Matkovsky, I. (2019). Casimir Count Sheptytsky — Father Clementius: Polish aristocrat, Ukrainian hieromonk, Exarch of Russia and Siberia, Archimandrite Studitov, Righteous people of the world, blessed Catholic Church: monograph. Lviv [in Ukrainian].
National Gazette, 267 (1895, 26 September) [in Polish].
Gronsky, J. (2008). An outline of the history of the Yavoriv region. Drohobych: Circle. Second edition. Corrected, supplemented [in Ukrainian].
Truhan, M. (1992). Negative stereotype of Ukrainian in Polish post-war literature. Lviv: Troyan [in Ukrainian].
Zashkilnyak, L., & Krykun, M. (2002). History of Poland: From ancient times to the present day. Lviv: Lviv National University named after I. Franko [in Ukrainian].
Matkovs’kyi, I. & Boyko, Yu. (Eds.). (2017). Blessed Archimandrite Clement (Count Casimir Sheptytsky). Letters to his brother Stanislav Count Sheptytsky and family. Lviv [in Ukrainian].
Sheptytska from Fredry S. (1994). Youth and vocation Fr. Roman Sheptytsky. Lviv: Svichado [in Ukrainian].
Lypa, Y. (1984). Yavoriv and Yavorivshchyna (The first and third letters from the «Province» cycle). Yavorivshchyna and Krakowoczyn. Regional historical and memoir collection (Pp. 580—585). Scientific Society. Shevchenko. New York; Paris; Sydney; Toronto [in Ukrainian].
Liskevych-Karpa, M. (2010). Dukla Fortress — Bruchnal Township — Ternovytsa Village: An Historical and Local History Sketch. Lviv: Logos [in Ukrainian].
To the eternal shame of Poland, the stronghold of barbarism in Europe. (1956). The second unaltered edition. New York: Goverla [in Ukrainian].
Lenzyk, V. (2004). Prominent figures of the Ukrainian Church: Metropolitan Andrey Sheptytsky and Patriarch Joseph Slipy.

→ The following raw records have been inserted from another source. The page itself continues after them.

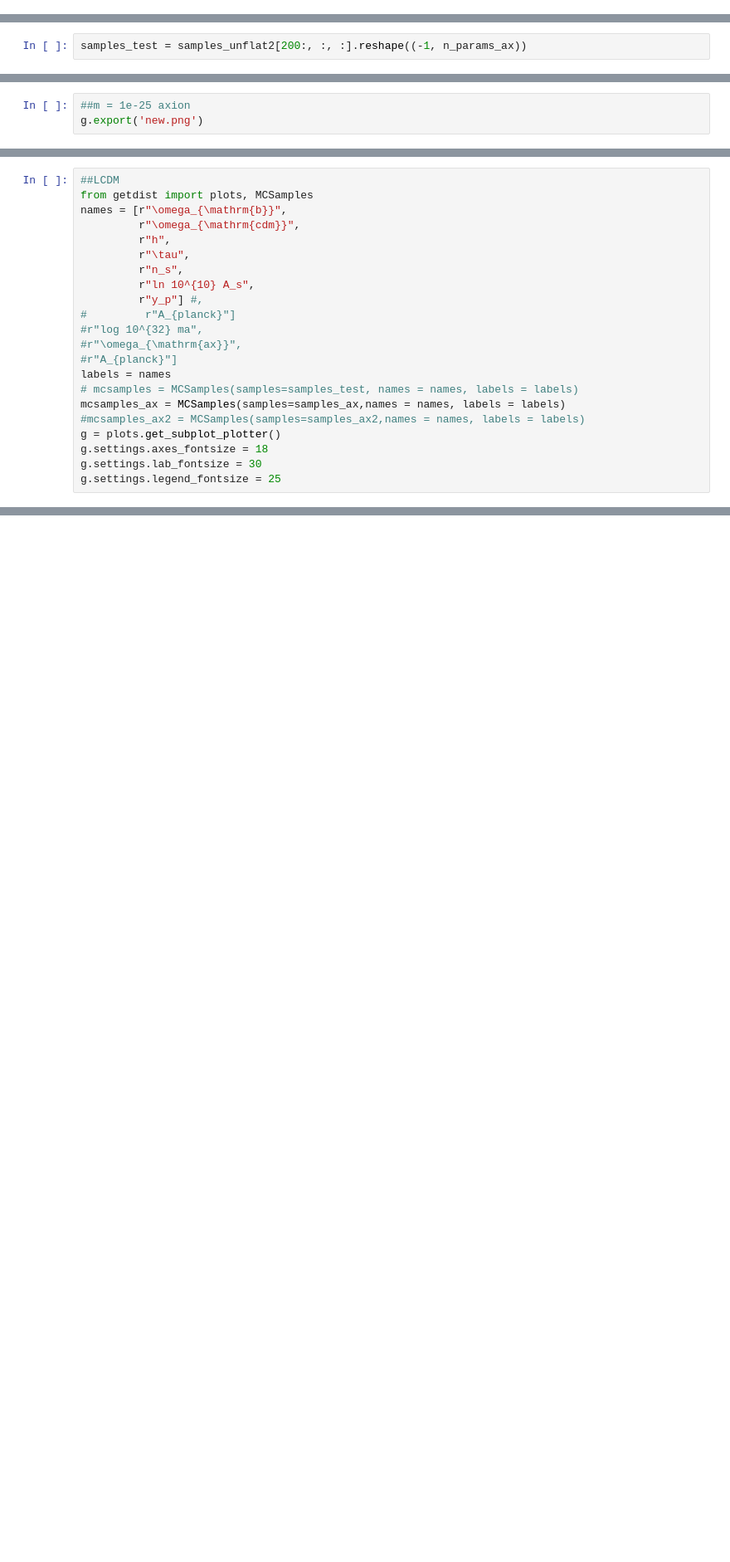
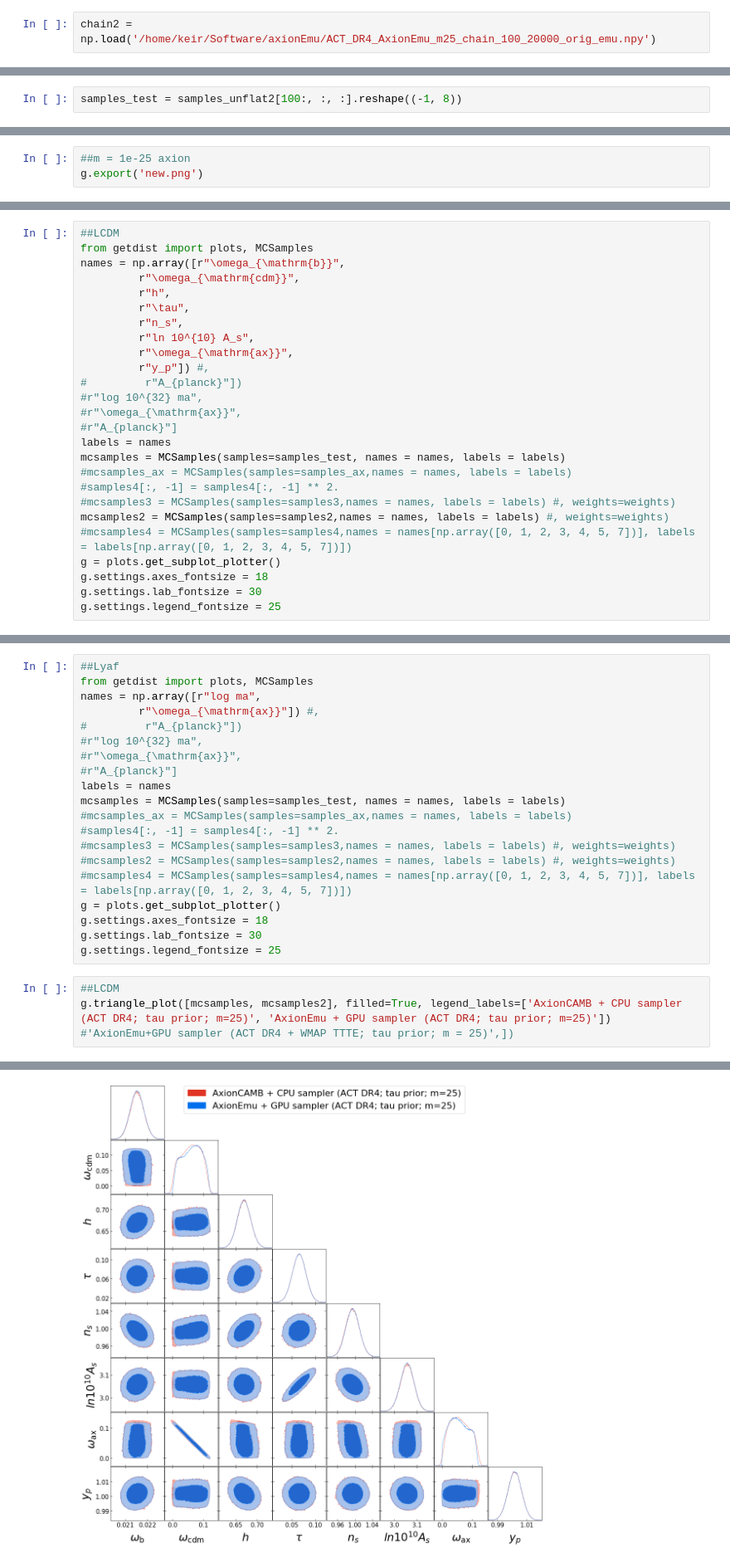
Before and after one commit to keirkwame/axionEmu, a Jupyter notebook: ACT_DR4_WMAP_analysis.ipynb, the cells around one changed output, grey strips where cells are left out. Shown at 83% size. Drawn from its saved outputs; the diff is of its cells as text; blank space fills up the shorter version.

```diff
--- a/ACT_DR4_WMAP_analysis.ipynb
+++ b/ACT_DR4_WMAP_analysis.ipynb
@@ -584,0 +600,2 @@ with tf.device(device):
+# %%
+chain2 = np.load('/home/keir/Software/axionEmu/ACT_DR4_AxionEmu_m25_chain_100_20000_orig_emu.npy')
@@ -639,6 +670,6 @@ diff2 = pickle.load(f)
 # sampler1 = pickle.load(f)
 f.close()
 # %%
-samples_test = samples_unflat2[200:, :, :].reshape((-1, n_params_ax))
+samples_test = samples_unflat2[100:, :, :].reshape((-1, 8))
 # %%
 samples_test.shape
@@ -730,21 +777,25 @@ g.export('new.png')
 # %%
 ##LCDM
 from getdist import plots, MCSamples
-names = [r"\omega_{\mathrm{b}}",
+names = np.array([r"\omega_{\mathrm{b}}",
          r"\omega_{\mathrm{cdm}}",
          r"h",
          r"\tau",
          r"n_s",
          r"ln 10^{10} A_s",
-         r"y_p"] #,
-#         r"A_{planck}"]
+         r"\omega_{\mathrm{ax}}",
+         r"y_p"]) #,
+#         r"A_{planck}"])
 #r"log 10^{32} ma",
 #r"\omega_{\mathrm{ax}}",
 #r"A_{planck}"]
 labels = names
-# mcsamples = MCSamples(samples=samples_test, names = names, labels = labels)
-mcsamples_ax = MCSamples(samples=samples_ax,names = names, labels = labels)
-#mcsamples_ax2 = MCSamples(samples=samples_ax2,names = names, labels = labels)
+mcsamples = MCSamples(samples=samples_test, names = names, labels = labels)
+#mcsamples_ax = MCSamples(samples=samples_ax,names = names, labels = labels)
+#samples4[:, -1] = samples4[:, -1] ** 2.
+#mcsamples3 = MCSamples(samples=samples3,names = names, labels = labels) #, weights=weights)
+mcsamples2 = MCSamples(samples=samples2,names = names, labels = labels) #, weights=weights)
+#mcsamples4 = MCSamples(samples=samples4,names = names[np.array([0, 1, 2, 3, 4, 5, 7])], labels = labels[np.array([0, 1, 2, 3, 4, 5, 7])])
 g = plots.get_subplot_plotter()
 g.settings.axes_fontsize = 18
 g.settings.lab_fontsize = 30
@@ -754,0 +803,25 @@ g.triangle_plot([mcsamples_ax,], filled=True, legend_labels=['AxionEmu+GPU sampl
+# %%
+##Lyaf
+from getdist import plots, MCSamples
+names = np.array([r"log ma",
+         r"\omega_{\mathrm{ax}}"]) #,
+#         r"A_{planck}"])
+#r"log 10^{32} ma",
+#r"\omega_{\mathrm{ax}}",
+#r"A_{planck}"]
+labels = names
+mcsamples = MCSamples(samples=samples_test, names = names, labels = labels)
+#mcsamples_ax = MCSamples(samples=samples_ax,names = names, labels = labels)
+#samples4[:, -1] = samples4[:, -1] ** 2.
+#mcsamples3 = MCSamples(samples=samples3,names = names, labels = labels) #, weights=weights)
+#mcsamples2 = MCSamples(samples=samples2,names = names, labels = labels) #, weights=weights)
+#mcsamples4 = MCSamples(samples=samples4,names = names[np.array([0, 1, 2, 3, 4, 5, 7])], labels = labels[np.array([0, 1, 2, 3, 4, 5, 7])])
+g = plots.get_subplot_plotter()
+g.settings.axes_fontsize = 18
+g.settings.lab_fontsize = 30
+g.settings.legend_fontsize = 25
+# %%
+##LCDM
+g.triangle_plot([mcsamples, mcsamples2], filled=True, legend_labels=['AxionCAMB + CPU sampler (ACT DR4; tau prior; m=25)', 'AxionEmu + GPU sampler (ACT DR4; tau prior; m=25)'])
+#'AxionEmu+GPU sampler (ACT DR4 + WMAP TTTE; tau prior; m = 25)',])
+# %% [output]
@@ -755,2 +845,3 @@ g.triangle_plot([mcsamples_ax,], filled=True, legend_labels=['AxionEmu+GPU sampl
+[figure, added]
 # %%
 #Save MCMC samples
```
Also changed, not shown: parts of 24 cells of this notebook, 19 other files.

Lviv: Svichado [in Ukrainian].
Babiak, A., Kyrychuk, O., Omelchuk, M., & Orlevych., I. (Eds.). (2015). Key stages in the life of the spiritual leader of the Ukrainian people, Metropolitan Andrey Sheptytsky (1865—1944). Ukrainian Moses (to the 150th Anniversary of the Birth of Metropolitan of the Ukrainian Greek Catholic Church Andrei Sheptytsky): Articles and Materials (Pp. 7—10). Lviv: Publishing Department of the Lviv Museum of the History of Religion «Logos» [in Ukrainian].
Zemba, A., & Galiv, M. (Ed.). (1996). Metropolitan Andrey Sheptytsky and the government of the Second Ricz Pospolyta in 1923—1939. Metropolitan of New York to the servant of God Andrew in the fiftieth anniversary of his death (Pp. 36—51). New York [in Ukrainian].